Here is a question I recently received from FOODPICKER.org:

I have pre-diabetes and have been doing a pretty good job of exercising outdoors during the spring and summer months.  Now that the weather is starting to cool down, I am trying to determine what I can do for physical activity in the colder months.  Suggestions?

Answer:  Its great to hear that you have enjoying the outdoors the past few months and engaging in physical activity.  Regular physical activity is a lifestyle modification that can help to lower your risk for developing type 2 diabetes in the future.  Below are some suggestions for physical activity that can be done in the colder months:

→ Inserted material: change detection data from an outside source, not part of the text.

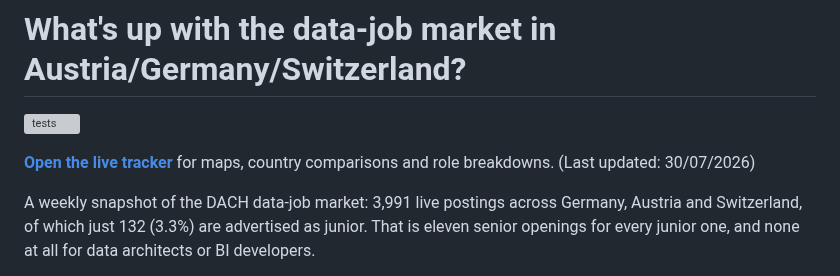
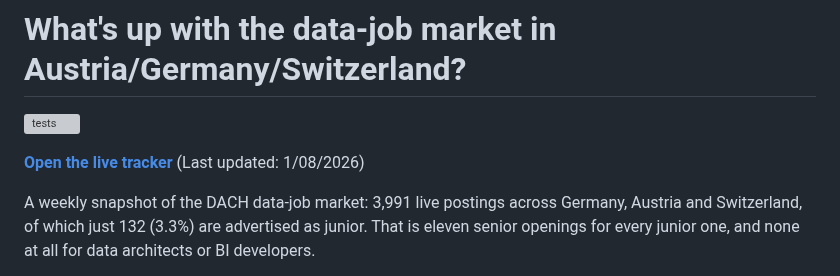
Before and after one commit to Chrisinho8/DACH-data-job-market, a Markdown page: README.md, the part around the change. Drawn GitHub-style; grey boxes are pictures that could not be loaded.

Commit message:
Update last updated date in README
Updated the last updated date in the live tracker link.

```diff
--- a/README.md
+++ b/README.md
@@ -5,7 +5,7 @@
 ![tests](https://github.com/Chrisinho8/DACH-data-job-market/actions/workflows/tests.yml/badge.svg)
 
 
-**[Open the live tracker](https://Chrisinho8.github.io/DACH-data-job-market/)** for maps, country comparisons and role breakdowns. (Last updated: 30/07/2026)
+**[Open the live tracker](https://Chrisinho8.github.io/DACH-data-job-market/)** (Last updated: 1/08/2026)
 
 
 A weekly snapshot of the DACH data-job market: 3,991 live postings across Germany, Austria and Switzerland, of which just 132 (3.3%) are advertised as junior. That is eleven senior openings for every junior one, and none at all for data architects or BI developers.
```
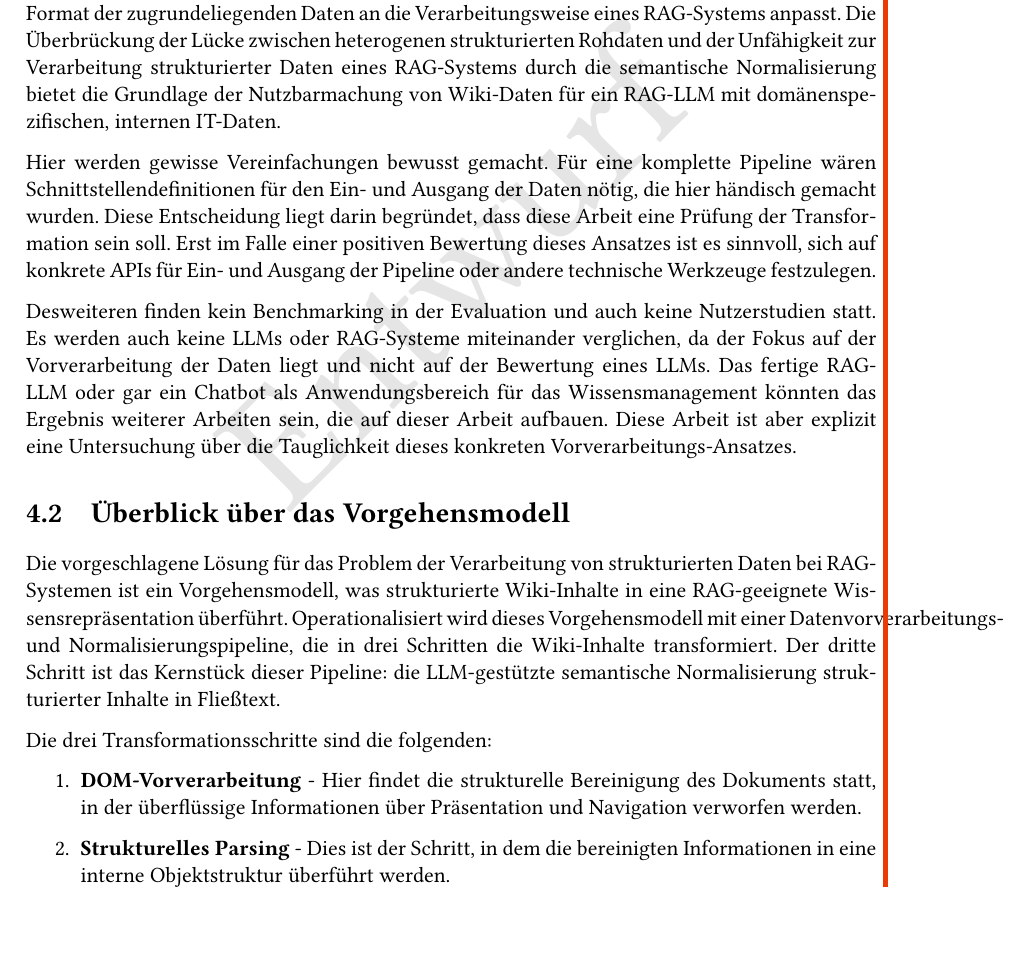
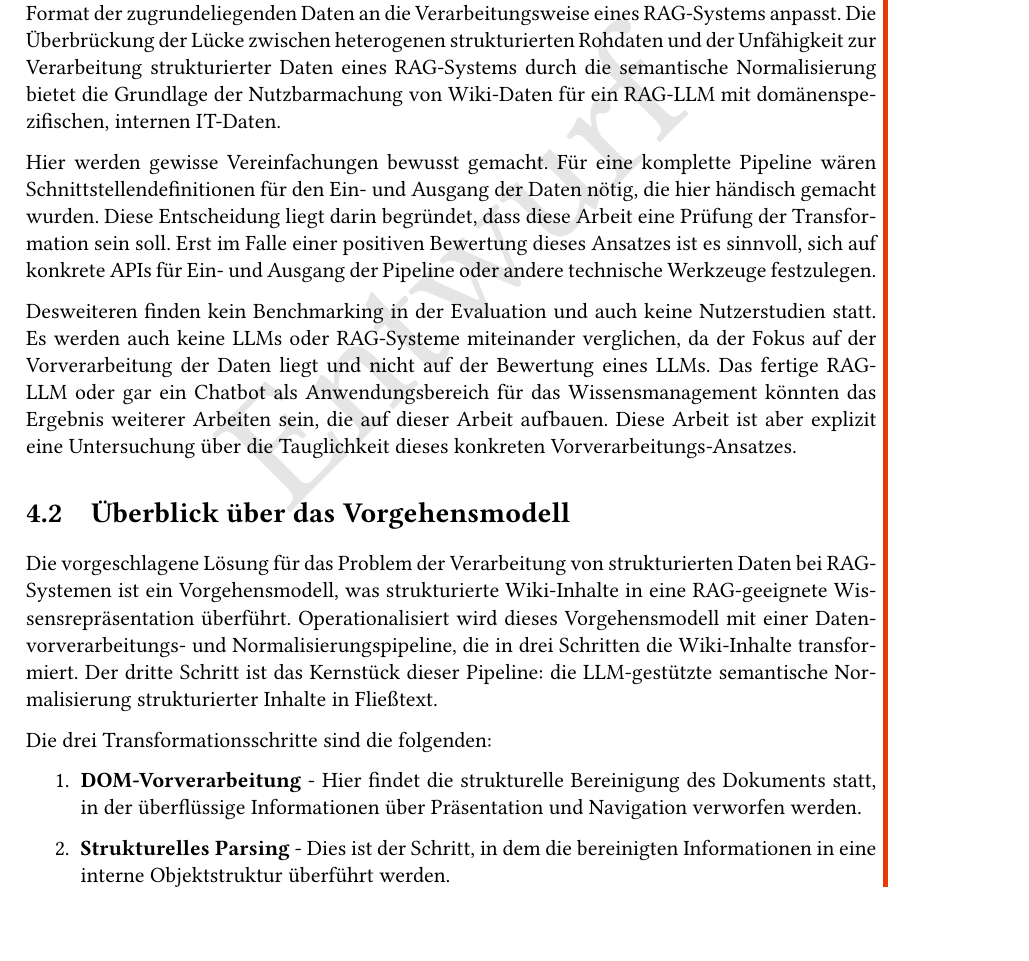
Before and after one commit to free-da/mini-master, a LaTeX thesis (tryout/main.tex): part of page 14 of 36, cut so that both start at the same text. Compiled offline with pdfLaTeX.

Commit message:
txs auto checkin

```diff
--- a/tryout/main.tex
+++ b/tryout/main.tex
@@ -446,7 +446,7 @@ Desweiteren finden kein Benchmarking in der Evaluation und auch keine Nutzerstud
 
 	\section{Überblick über das Vorgehensmodell}\label{sec:ueberblick_vorgehensmodell}
 
-Die vorgeschlagene Lösung für das Problem der Verarbeitung von strukturierten Daten bei RAG-Systemen ist ein Vorgehensmodell, was strukturierte Wiki-Inhalte in eine RAG-geeignete Wissensrepräsentation überführt. Operationalisiert wird dieses Vorgehensmodell mit einer Datenvorverarbeitungs- und Normalisierungspipeline, die in drei Schritten die Wiki-Inhalte transformiert. Der dritte Schritt ist das Kernstück dieser Pipeline: die LLM-gestützte semantische Normalisierung strukturierter Inhalte in Fließtext.
+Die vorgeschlagene Lösung für das Problem der Verarbeitung von strukturierten Daten bei RAG-Systemen ist ein Vorgehensmodell, was strukturierte Wiki-Inhalte in eine RAG-geeignete Wissensrepräsentation überführt. Operationalisiert wird dieses Vorgehensmodell mit einer Daten\-vor\-ver\-ar\-bei\-tungs- und Normalisierungspipeline, die in drei Schritten die Wiki-Inhalte transformiert. Der dritte Schritt ist das Kernstück dieser Pipeline: die LLM-gestützte semantische Normalisierung strukturierter Inhalte in Fließtext.
 
 Die drei Transformationsschritte sind die folgenden:
 
```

  • Winter sports/activities  including down hill skiing, snow boarding, snow shoeing, ice hockey, or ice skating
  • Purchase a membership at a local gym or sports/recreation center with a walking track, pool and/or fitness equipment
  • Walk laps at a local mall or shopping center
  • Try group exercise classes or tapes
  • Purchase a piece of exercise equipment such as a treadmill, stationary bike or elliptical machine
  • Use free weights to tone your arm and leg muscles
  • Opt to park farther away from a store entrance to increase the distance you have to walk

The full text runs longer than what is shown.